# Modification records
*** Begin section ***

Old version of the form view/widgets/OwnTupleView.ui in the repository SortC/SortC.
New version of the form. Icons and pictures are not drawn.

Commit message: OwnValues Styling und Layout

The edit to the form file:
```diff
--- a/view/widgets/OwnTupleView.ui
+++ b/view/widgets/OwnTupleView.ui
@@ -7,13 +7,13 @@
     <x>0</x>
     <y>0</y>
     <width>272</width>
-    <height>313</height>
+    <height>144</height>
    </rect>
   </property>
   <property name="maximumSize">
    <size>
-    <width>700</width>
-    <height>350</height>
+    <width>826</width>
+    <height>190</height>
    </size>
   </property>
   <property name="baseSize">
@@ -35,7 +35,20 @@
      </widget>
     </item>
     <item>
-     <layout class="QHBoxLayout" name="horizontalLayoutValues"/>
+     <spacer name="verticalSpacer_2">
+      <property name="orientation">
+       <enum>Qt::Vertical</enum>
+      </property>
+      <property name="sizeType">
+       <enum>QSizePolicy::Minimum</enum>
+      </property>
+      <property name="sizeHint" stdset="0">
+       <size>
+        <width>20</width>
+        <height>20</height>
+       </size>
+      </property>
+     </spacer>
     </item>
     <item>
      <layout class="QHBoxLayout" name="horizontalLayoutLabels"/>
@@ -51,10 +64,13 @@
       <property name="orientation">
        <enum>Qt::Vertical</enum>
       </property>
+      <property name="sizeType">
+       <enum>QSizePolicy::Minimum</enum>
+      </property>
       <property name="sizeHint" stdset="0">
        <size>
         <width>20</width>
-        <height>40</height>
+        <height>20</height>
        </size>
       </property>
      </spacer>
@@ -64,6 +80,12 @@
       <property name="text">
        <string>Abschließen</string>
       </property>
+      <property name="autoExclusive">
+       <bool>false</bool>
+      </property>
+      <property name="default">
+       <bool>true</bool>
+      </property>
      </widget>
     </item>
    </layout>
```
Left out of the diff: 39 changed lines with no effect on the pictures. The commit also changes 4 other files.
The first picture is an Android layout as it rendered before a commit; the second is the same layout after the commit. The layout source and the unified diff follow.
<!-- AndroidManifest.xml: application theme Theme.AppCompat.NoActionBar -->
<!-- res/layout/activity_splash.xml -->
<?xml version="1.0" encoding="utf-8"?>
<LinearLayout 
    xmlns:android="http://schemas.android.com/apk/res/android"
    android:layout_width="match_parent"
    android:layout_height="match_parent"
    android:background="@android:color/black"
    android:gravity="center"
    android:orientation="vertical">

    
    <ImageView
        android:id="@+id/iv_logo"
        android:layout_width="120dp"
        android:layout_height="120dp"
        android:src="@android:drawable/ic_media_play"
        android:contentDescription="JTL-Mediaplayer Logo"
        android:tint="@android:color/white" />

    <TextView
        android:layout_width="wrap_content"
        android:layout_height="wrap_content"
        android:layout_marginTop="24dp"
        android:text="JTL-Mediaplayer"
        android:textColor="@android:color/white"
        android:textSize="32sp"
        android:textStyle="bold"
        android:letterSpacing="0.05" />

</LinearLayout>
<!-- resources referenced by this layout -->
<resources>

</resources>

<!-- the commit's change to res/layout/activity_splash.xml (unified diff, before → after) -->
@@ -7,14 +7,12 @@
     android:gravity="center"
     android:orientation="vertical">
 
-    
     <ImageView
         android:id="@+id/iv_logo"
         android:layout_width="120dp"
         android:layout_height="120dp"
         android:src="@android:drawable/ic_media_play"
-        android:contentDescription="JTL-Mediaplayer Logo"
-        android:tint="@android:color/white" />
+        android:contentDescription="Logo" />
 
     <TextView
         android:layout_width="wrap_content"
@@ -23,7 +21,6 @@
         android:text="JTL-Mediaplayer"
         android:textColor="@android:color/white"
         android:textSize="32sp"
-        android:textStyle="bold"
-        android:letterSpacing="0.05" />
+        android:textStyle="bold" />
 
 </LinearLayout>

*** End section ***

# Exercise brief
Extract all lines from the data in which "color" is found.

# Worked solution
    android:background="@android:color/black"
        android:tint="@android:color/white" />
        android:textColor="@android:color/white"
-        android:tint="@android:color/white" />
         android:textColor="@android:color/white"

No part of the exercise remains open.